- [EXERCISE GOAL]: Which lines in the records below contain the word "center"? Report each of them.

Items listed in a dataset
------------------------------
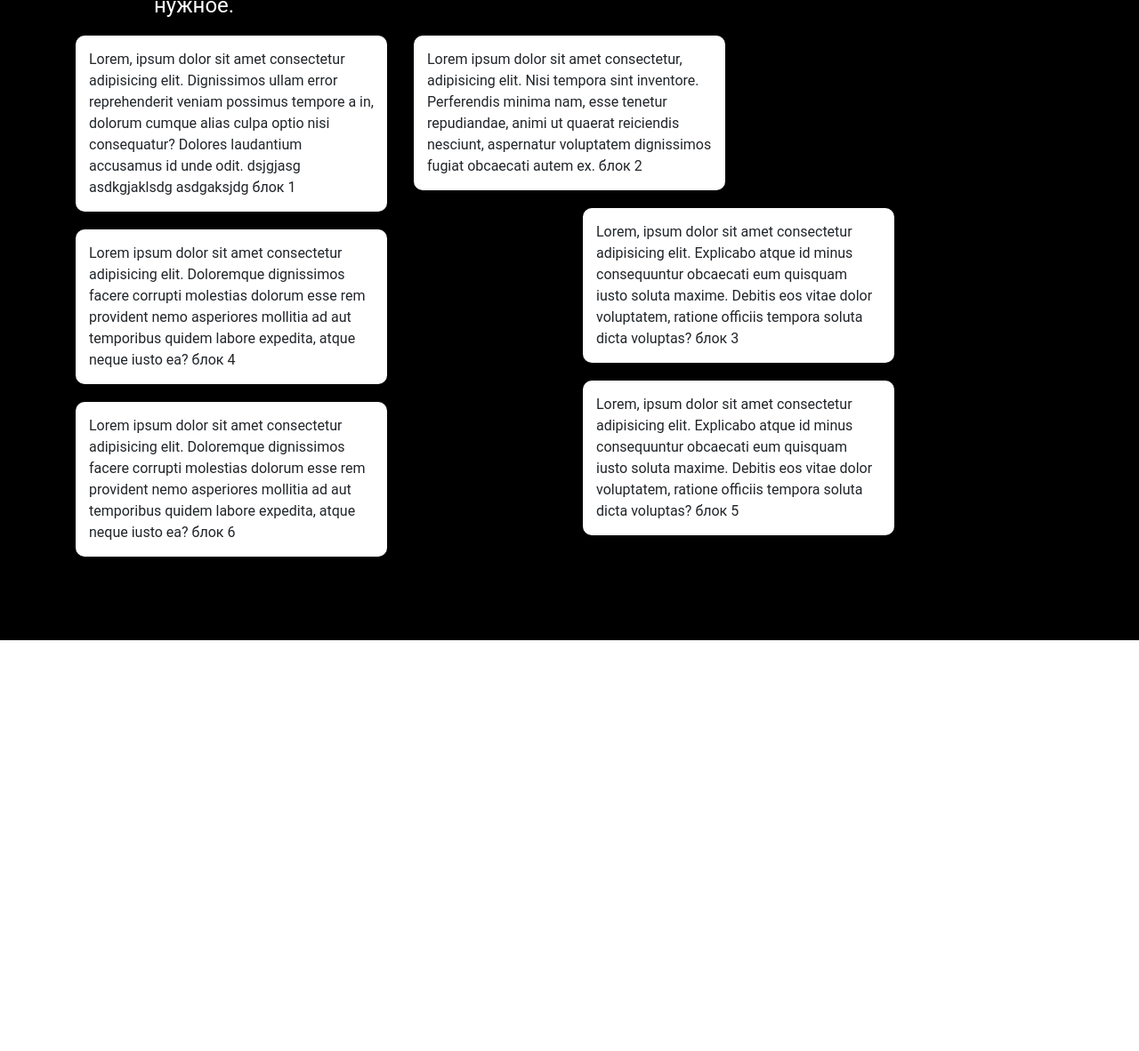
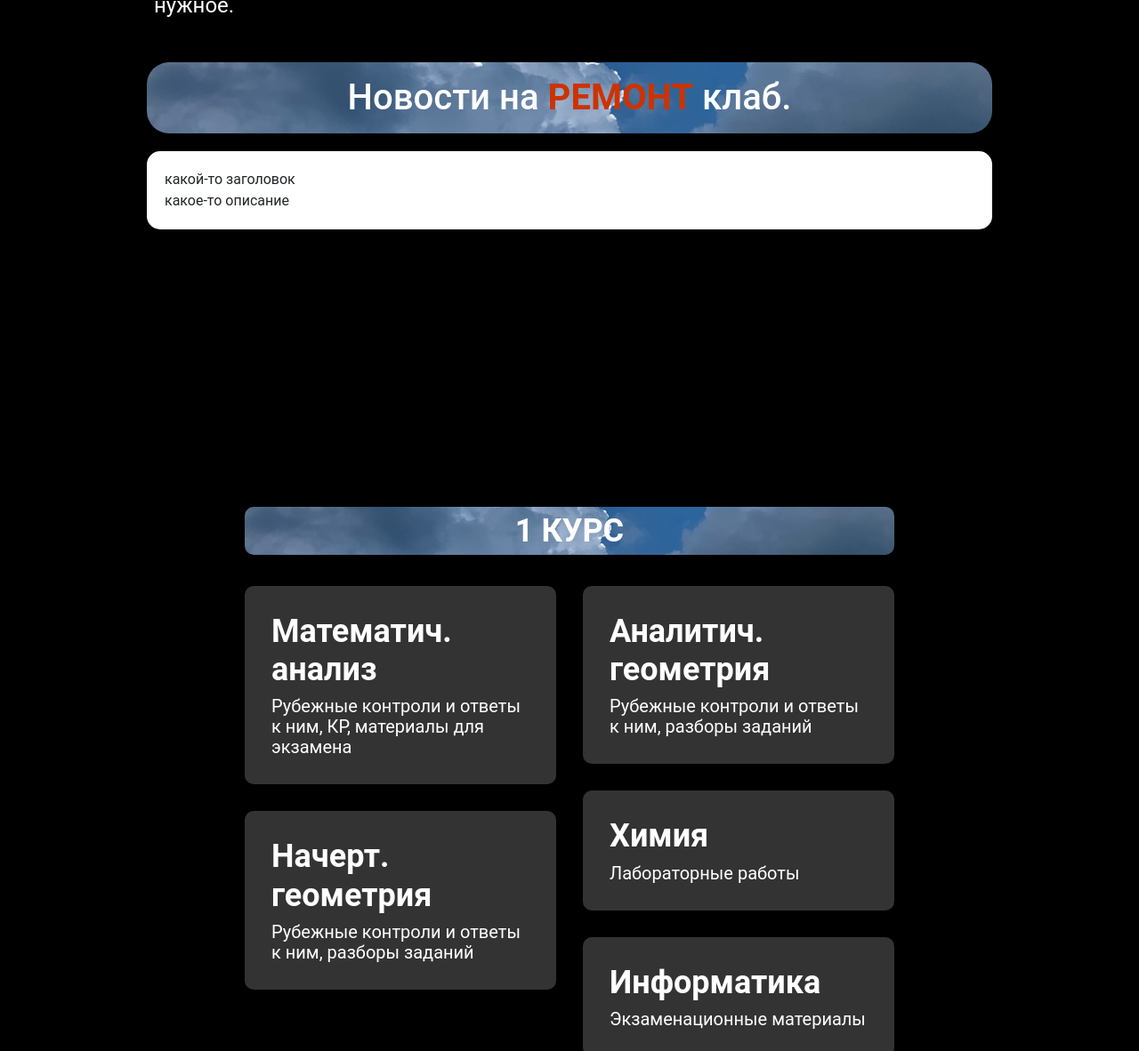
Before and after one commit to def1s/remont_club_BEM, a plain HTML site: page src/index.html in a window 1280 px wide. Shown: the part 724-1906 px from the top of the page at 89% size. Before the commit the page ends 1444 px from the top, so only its background shows below. Drawn offline with nearby package versions, Linux system fonts and the light colour scheme.

Commit message:
Добавил отдел с новостями, переписал реализацию блоков с материалом.

```diff
--- a/src/index.html
+++ b/src/index.html
@@ -4,8 +4,7 @@
 	<meta charset="UTF-8">
 	<meta http-equiv="X-UA-Compatible" content="IE=edge">
 	<meta name="viewport" content="width=device-width, initial-scale=1.0">
-	<script src="https://npmcdn.com/masonry-layout@4.0/dist/masonry.pkgd.min.js"></script>
-	<script src="https://cdn.jsdelivr.net/npm/masonry-layout@4.2.2/dist/masonry.pkgd.min.js" integrity="sha384-GNFwBvfVxBkLMJpYMOABq3c+d3KnQxudP/mGPkzpZSTYykLBNsZEnG2D9G/X/+7D" crossorigin="anonymous" async></script>
+	<script src="js/masonry.pkgd.min.js"></script>
 	<link rel="stylesheet" href="css/bootstrap-reboot.min.css">
 	<link rel="stylesheet" href="css/bootstrap-grid.min.css">
 	<link rel="stylesheet" href="css/style.min.css?version=3">
@@ -41,6 +40,7 @@
 
 				<div class="header__wrapper">
 					<a href=""><span>ремонт</span></a>
+					<a href=""><span>!</span> новости</a>
 					<a href="">материалы</a>
 				</div>
 
@@ -65,28 +65,86 @@
 		</div>
 	</section>
 
+	<section class="news">
+		<div class="container">
+
+			<div class="news__title">Новости на <span>РЕМОНТ</span> клаб.</div>
+
+			<div class="news__block">
+				<div class="news__header">какой-то заголовок</div>
+				<div class="news__descr">какое-то описание</div>
+			</div>
+
+		</div>
+	</section>
+
 	<section class="material">
 		<div class="container">
-			<div class="row" data-masonry='{"percentPosition": true }'>
 
-					<div class="col-md-4"><div class="block">Lorem, ipsum dolor sit amet consectetur adipisicing elit. Dignissimos ullam error reprehenderit veniam possimus tempore a in, dolorum cumque alias culpa optio nisi consequatur? Dolores laudantium accusamus id unde odit. dsjgjasg asdkgjaklsdg asdgaksjdg блок 1</div></div>
+			<div class="title title_margin-center">1 курс</div>
 
-					<div class="col-md-4"><div class="block">Lorem ipsum dolor sit amet consectetur, adipisicing elit. Nisi tempora sint inventore. Perferendis minima nam, esse tenetur repudiandae, animi ut quaerat reiciendis nesciunt, aspernatur voluptatem dignissimos fugiat obcaecati autem ex. блок 2</div></div>
+			<div class="grid grid_two-columns grid_mt" data-masonry='{ "columnWidth": 0, "itemSelector": ".grid__item" }'>
 
-					<!-- <div class="col-md-100%"></div> -->
+				<a href="pages/math_analysis/index.html" class="grid__item">
+					<h2 class="grid__header">Математич. анализ</h2>
+					<div class="grid__descr">Рубежные контроли и ответы к ним, КР, материалы для экзамена</div>
+				</a>
 
-					<div class="col-md-4 offset-md-2"><div class="block">Lorem, ipsum dolor sit amet consectetur adipisicing elit. Explicabo atque id minus consequuntur obcaecati eum quisquam iusto soluta maxime. Debitis eos vitae dolor voluptatem, ratione officiis tempora soluta dicta voluptas? блок 3</div></div>
+				<a href="pages/math_analysis/index.html" class="grid__item">
+					<h2 class="grid__header">Аналитич. геометрия</h2>
+					<div class="grid__descr">Рубежные контроли и ответы к ним, разборы заданий</div>
+				</a>
 
-					<div class="col-md-4"><div class="block">Lorem ipsum dolor sit amet consectetur adipisicing elit. Doloremque dignissimos facere corrupti molestias dolorum esse rem provident nemo asperiores mollitia ad aut temporibus quidem labore expedita, atque neque iusto ea? блок 4</div></div>
+				<a href="pages/math_analysis/index.html" class="grid__item">
+					<h2 class="grid__header">Химия</h2>
+					<div class="grid__descr">Лабораторные работы</div>
+				</a>
 
-					<!-- <div class="col-md-100%"></div> -->
+				<a href="pages/math_analysis/index.html" class="grid__item">
+					<h2 class="grid__header">Начерт. геометрия</h2>
+					<div class="grid__descr">Рубежные контроли и ответы к ним, разборы заданий</div>
+				</a>
 
-					<div class="col-md-4 offset-md-2"><div class="block">Lorem, ipsum dolor sit amet consectetur adipisicing elit. Explicabo atque id minus consequuntur obcaecati eum quisquam iusto soluta maxime. Debitis eos vitae dolor voluptatem, ratione officiis tempora soluta dicta voluptas? блок 5</div></div>
-
-					<div class="col-md-4"><div class="block">Lorem ipsum dolor sit amet consectetur adipisicing elit. Doloremque dignissimos facere corrupti molestias dolorum esse rem provident nemo asperiores mollitia ad aut temporibus quidem labore expedita, atque neque iusto ea? блок 6</div></div>
+				<a href="pages/math_analysis/index.html" class="grid__item">
+					<h2 class="grid__header">Информатика</h2>
+					<div class="grid__descr">Экзаменационные материалы</div>
+				</a>
 
 			</div>
+
+			<div class="title title_margin-center title_mt">2 курс</div>
+
+			<div class="grid grid_two-columns grid_mt" data-masonry='{ "columnWidth": 0, "itemSelector": ".grid__item" }'>
+
+				<a href="pages/math_analysis/index.html" class="grid__item">
+					<h2 class="grid__header">Физика</h2>
+					<div class="grid__descr">Рубежные контроли и ответы к ним, КР, материалы для экзамена</div>
+				</a>
+
+				<a href="pages/math_analysis/index.html" class="grid__item">
+					<h2 class="grid__header">Прикладная механика</h2>
+					<div class="grid__descr">Рубежные контроли и ответы к ним, разборы заданий</div>
+				</a>
+
+				<a href="pages/math_analysis/index.html" class="grid__item">
+					<h2 class="grid__header">Кратные интегралы</h2>
+					<div class="grid__descr">Здесь скоро что-то будет...</div>
+				</a>
+
+				<a href="pages/math_analysis/index.html" class="grid__item">
+					<h2 class="grid__header">Алгоритмы</h2>
+					<div class="grid__descr">И здесь должно что-то быть...</div>
+				</a>
+
+				<a href="pages/math_analysis/index.html" class="grid__item">
+					<h2 class="grid__header">Электротехника</h2>
+					<div class="grid__descr">Пока что пусто...</div>
+				</a>
+
+			</div>
+
 		</div>
 	</section>
+
 </body>
 </html>
--- /dev/null
+++ b/src/sass/blocks/_grid.scss
@@ -0,0 +1,40 @@
+.grid {
+	width: 1140px;
+	&__item {
+		z-index: 1;
+		display: block;
+		text-decoration: none;
+		margin: 15px;
+		padding: 30px;
+		width: 350px;
+		border-radius: 10px;
+		background-color: #333333;
+		transition: 0.5s all;
+		box-shadow: 0 0 0;
+		&:hover {
+			background-color: #CC0033;
+		}
+		&:active {
+			background-color: #FF3333;
+		}
+	}
+	&__header {
+		font-weight: 600;
+		font-size: 36px;
+		color: #fff;
+	}
+	&__descr {
+		font-weight: 400;
+		font-size: 20px;
+		line-height: 23px;
+		color: #fff;
+	}
+
+	&_two-columns {
+		width: 760px;
+		margin: 0 auto;
+	}
+	&_mt {
+		margin-top: 20px;
+	}
+}
--- a/src/sass/blocks/_material.scss
+++ b/src/sass/blocks/_material.scss
@@ -1,12 +1,5 @@
 .material {
 	min-height: 700px;
-	background-color: #000;
-	.block {
-		padding: 15px;
-		margin: 0 auto;
-		margin-top: 20px;
-		width: 350px;
-		background-color: #fff;
-		border-radius: 10px;
-	}
+	background: linear-gradient(175deg, rgba(0,0,0,1) 58%, rgba(238,130,238,1) 82%, rgba(255,0,0,1) 100%);
+	padding: 30px;
 }
--- /dev/null
+++ b/src/sass/blocks/_news.scss
@@ -0,0 +1,30 @@
+.news {
+	padding-top: 30px;
+	min-height: 500px;
+	background: #000;
+	&__title {
+		display: block;
+		min-height: 80px;
+		max-width: 950px;
+		border-radius: 25px;
+		margin: 0 auto;
+		padding-top: 10px;
+		text-align: center;
+		color: #fff;
+		background: url('../img/sky.jpeg') center center/cover no-repeat;
+		font-weight: 500;
+		font-size: 40px;
+		span {
+			color: #CC3300;
+			font-weight: 700;
+		}
+	}
+	&__block {
+		width: 950px;
+		margin: 0 auto;
+		margin-top: 20px;
+		padding: 20px;
+		background-color: #fff;
+		border-radius: 15px;
+	}
+}
--- a/src/sass/blocks/_promo.scss
+++ b/src/sass/blocks/_promo.scss
@@ -1,5 +1,6 @@
 .promo {
 	min-height: 554px;
+	padding-bottom: 20px;
 	background-color: #000;
 	&__wrapper {
 		min-height: 554px;
--- /dev/null
+++ b/src/sass/blocks/_title.scss
@@ -0,0 +1,17 @@
+.title {
+	display: block;
+	max-width: 730px;
+	font-weight: 600;
+	font-size: 36px;
+	color: #fff;
+	text-transform: uppercase;
+	background: url('../img/sky.jpeg') center center/cover no-repeat;
+	text-align: center;
+	border-radius: 10px;
+	&_margin-center {
+		margin: 0 auto;
+	}
+	&_mt {
+		margin-top: 30px;
+	}
+}
--- a/src/sass/style.scss
+++ b/src/sass/style.scss
@@ -12,4 +12,7 @@
 @import 'blocks/promo';
 @import 'blocks/attention';
 @import 'blocks/update';
-@import 'blocks/material'
+@import 'blocks/material';
+@import 'blocks/grid';
+@import 'blocks/title';
+@import 'blocks/news';
```
Also changed, not shown: src/css/style.min.css, src/img/sky.jpeg (added), 1 other file.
------------------------------
- [SOLUTION TO THIS EXERCISE]:
+			<div class="title title_margin-center">1 курс</div>
+			<div class="title title_margin-center title_mt">2 курс</div>
+		text-align: center;
+		background: url('../img/sky.jpeg') center center/cover no-repeat;
+	background: url('../img/sky.jpeg') center center/cover no-repeat;
+	text-align: center;
+	&_margin-center {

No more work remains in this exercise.